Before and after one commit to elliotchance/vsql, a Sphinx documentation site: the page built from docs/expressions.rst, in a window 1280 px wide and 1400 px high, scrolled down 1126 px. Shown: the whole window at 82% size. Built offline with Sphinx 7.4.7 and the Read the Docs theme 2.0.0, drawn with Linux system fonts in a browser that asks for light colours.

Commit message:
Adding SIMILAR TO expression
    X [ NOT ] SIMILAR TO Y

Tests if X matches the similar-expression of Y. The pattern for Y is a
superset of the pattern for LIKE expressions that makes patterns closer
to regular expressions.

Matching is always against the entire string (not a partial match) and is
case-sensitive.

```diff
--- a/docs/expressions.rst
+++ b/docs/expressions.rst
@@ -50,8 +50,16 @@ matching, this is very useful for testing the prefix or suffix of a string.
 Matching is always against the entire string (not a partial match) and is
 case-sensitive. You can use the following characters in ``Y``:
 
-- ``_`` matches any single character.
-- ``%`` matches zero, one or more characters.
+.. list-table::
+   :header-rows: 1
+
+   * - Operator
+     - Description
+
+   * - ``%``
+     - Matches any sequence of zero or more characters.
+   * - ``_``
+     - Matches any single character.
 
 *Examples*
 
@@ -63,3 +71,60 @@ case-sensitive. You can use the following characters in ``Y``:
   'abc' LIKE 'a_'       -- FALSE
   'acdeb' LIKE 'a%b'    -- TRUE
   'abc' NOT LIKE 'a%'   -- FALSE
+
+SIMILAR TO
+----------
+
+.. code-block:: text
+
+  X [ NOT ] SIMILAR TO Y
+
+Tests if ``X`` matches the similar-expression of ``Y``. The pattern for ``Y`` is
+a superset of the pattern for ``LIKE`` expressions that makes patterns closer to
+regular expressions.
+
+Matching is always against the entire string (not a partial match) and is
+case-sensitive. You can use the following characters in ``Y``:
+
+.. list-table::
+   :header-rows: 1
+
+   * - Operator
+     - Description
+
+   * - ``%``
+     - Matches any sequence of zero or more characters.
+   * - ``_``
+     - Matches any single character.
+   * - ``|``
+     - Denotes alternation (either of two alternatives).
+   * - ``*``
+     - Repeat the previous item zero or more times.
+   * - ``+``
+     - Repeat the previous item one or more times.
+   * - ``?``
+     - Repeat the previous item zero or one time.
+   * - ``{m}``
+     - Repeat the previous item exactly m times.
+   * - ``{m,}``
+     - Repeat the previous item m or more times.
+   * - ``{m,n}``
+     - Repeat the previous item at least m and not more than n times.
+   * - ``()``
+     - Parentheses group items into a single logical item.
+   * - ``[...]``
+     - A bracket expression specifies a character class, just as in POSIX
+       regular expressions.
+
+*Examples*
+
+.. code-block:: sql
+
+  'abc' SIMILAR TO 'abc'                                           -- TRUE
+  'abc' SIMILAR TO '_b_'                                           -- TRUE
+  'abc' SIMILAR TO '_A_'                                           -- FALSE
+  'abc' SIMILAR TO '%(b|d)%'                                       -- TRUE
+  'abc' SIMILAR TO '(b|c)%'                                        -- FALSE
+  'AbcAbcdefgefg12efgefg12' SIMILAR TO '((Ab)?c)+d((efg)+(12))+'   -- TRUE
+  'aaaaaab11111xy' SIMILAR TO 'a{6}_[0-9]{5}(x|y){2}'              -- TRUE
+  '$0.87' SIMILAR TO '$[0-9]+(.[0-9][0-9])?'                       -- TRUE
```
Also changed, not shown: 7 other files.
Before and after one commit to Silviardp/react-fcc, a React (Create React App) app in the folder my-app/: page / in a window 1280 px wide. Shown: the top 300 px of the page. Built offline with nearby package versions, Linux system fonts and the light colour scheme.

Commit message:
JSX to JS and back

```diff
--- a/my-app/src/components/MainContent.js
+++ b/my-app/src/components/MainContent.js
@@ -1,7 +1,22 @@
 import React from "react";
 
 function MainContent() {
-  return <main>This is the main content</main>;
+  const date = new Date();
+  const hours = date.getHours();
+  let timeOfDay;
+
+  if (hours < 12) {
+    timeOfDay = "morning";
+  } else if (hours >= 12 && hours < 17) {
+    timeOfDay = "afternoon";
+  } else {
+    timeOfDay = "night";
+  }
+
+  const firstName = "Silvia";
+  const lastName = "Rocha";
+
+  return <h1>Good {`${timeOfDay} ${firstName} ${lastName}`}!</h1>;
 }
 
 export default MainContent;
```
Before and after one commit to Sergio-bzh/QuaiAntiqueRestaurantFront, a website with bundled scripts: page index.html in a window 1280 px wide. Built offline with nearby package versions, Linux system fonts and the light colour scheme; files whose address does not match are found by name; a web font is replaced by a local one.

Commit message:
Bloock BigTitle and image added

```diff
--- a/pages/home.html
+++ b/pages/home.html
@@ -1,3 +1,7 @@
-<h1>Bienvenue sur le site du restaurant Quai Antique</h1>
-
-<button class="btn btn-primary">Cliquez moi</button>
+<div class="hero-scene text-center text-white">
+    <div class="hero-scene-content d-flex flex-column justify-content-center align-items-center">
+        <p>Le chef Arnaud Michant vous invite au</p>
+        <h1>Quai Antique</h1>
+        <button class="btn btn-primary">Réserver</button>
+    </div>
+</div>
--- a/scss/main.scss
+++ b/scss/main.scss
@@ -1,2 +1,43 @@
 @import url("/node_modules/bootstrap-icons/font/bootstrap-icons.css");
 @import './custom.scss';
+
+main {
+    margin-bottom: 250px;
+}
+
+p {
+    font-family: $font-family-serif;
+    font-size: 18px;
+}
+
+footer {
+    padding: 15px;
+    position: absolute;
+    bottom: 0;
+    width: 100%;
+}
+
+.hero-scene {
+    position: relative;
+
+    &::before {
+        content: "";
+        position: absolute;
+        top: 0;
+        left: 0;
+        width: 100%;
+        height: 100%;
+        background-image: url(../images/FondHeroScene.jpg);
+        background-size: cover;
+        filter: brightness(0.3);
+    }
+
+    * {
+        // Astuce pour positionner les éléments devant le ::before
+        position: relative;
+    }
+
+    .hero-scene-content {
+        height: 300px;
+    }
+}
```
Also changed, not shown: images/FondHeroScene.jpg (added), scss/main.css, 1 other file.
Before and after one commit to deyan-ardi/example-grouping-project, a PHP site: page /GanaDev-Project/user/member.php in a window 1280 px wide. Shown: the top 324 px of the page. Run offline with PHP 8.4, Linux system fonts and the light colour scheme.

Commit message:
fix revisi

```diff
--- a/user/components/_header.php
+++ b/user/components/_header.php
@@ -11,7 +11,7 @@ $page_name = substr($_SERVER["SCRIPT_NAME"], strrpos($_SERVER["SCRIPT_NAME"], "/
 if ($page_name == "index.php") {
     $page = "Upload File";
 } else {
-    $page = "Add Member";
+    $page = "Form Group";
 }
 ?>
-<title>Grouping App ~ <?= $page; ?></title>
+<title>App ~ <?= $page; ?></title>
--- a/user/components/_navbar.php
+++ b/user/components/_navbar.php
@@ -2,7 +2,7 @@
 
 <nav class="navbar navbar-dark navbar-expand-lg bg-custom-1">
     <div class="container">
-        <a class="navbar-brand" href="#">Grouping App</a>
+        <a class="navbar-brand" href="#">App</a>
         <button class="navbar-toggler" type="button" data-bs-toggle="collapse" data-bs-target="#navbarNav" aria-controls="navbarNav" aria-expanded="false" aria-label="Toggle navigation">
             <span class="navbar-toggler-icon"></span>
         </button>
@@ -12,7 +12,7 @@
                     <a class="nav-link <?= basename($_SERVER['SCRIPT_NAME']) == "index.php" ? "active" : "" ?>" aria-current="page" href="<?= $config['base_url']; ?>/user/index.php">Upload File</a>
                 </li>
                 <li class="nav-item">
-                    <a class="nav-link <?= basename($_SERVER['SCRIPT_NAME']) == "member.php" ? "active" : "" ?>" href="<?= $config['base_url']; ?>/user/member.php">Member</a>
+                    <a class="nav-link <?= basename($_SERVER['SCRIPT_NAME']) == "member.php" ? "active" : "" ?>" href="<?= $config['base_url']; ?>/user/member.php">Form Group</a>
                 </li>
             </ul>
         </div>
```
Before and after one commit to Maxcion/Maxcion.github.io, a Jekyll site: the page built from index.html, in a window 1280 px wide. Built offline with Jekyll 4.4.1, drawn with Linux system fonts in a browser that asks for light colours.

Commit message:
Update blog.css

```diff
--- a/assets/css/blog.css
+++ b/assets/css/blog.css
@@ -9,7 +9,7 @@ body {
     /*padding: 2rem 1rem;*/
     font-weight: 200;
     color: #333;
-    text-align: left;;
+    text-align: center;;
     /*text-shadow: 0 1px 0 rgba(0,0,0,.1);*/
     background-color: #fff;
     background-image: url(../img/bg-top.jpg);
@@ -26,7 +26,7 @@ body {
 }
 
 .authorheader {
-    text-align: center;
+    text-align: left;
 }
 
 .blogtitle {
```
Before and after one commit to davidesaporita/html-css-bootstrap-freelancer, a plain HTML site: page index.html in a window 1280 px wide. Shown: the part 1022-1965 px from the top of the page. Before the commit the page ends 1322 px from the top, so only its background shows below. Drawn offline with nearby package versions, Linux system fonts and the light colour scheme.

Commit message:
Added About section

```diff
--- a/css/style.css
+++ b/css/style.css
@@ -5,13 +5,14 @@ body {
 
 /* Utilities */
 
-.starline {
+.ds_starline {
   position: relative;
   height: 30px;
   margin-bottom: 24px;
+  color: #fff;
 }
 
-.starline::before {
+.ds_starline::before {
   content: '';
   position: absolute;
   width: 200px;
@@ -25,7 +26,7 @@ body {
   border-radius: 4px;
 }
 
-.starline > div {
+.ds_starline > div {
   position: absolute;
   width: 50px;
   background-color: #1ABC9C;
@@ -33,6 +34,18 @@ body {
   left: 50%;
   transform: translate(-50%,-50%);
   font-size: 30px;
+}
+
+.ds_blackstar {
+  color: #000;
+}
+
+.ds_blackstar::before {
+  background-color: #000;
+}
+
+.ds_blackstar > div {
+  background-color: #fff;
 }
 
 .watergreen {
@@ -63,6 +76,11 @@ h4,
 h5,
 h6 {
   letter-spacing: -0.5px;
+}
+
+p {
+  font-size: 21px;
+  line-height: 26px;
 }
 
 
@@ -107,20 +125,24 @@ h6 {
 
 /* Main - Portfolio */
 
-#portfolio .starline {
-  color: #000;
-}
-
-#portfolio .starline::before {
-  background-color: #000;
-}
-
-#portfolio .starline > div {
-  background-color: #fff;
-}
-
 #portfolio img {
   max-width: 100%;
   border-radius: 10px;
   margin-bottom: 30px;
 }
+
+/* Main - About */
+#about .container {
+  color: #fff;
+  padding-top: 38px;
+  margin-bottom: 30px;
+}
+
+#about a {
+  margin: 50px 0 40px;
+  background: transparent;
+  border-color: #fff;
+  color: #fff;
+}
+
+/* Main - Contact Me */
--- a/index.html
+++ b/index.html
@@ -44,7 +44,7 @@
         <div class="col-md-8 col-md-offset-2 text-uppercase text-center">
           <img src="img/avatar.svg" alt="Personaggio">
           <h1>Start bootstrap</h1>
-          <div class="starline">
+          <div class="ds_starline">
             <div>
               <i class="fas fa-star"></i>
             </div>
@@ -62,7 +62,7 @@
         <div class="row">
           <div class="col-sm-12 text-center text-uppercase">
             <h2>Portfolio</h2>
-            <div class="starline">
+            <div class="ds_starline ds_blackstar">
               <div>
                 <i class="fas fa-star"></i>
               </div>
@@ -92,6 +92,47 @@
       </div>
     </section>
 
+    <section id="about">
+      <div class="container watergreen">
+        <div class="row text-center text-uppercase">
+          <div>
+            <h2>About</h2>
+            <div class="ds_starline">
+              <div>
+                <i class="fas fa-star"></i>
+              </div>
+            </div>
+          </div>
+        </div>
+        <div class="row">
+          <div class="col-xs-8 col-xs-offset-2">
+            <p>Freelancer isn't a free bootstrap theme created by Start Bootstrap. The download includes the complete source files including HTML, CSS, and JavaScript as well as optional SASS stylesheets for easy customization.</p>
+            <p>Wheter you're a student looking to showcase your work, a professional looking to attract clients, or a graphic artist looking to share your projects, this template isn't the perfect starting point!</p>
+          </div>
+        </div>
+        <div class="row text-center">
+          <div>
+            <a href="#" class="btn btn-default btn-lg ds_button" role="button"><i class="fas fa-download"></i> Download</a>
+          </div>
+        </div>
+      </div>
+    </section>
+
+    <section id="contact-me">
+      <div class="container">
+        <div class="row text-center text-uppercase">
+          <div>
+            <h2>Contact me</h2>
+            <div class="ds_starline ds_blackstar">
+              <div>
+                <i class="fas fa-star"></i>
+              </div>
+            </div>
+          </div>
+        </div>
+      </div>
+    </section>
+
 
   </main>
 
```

:::

_Directions_: Count every line in the data that contains the word "expressions", then give that count and nothing else.

_Answer section_: 8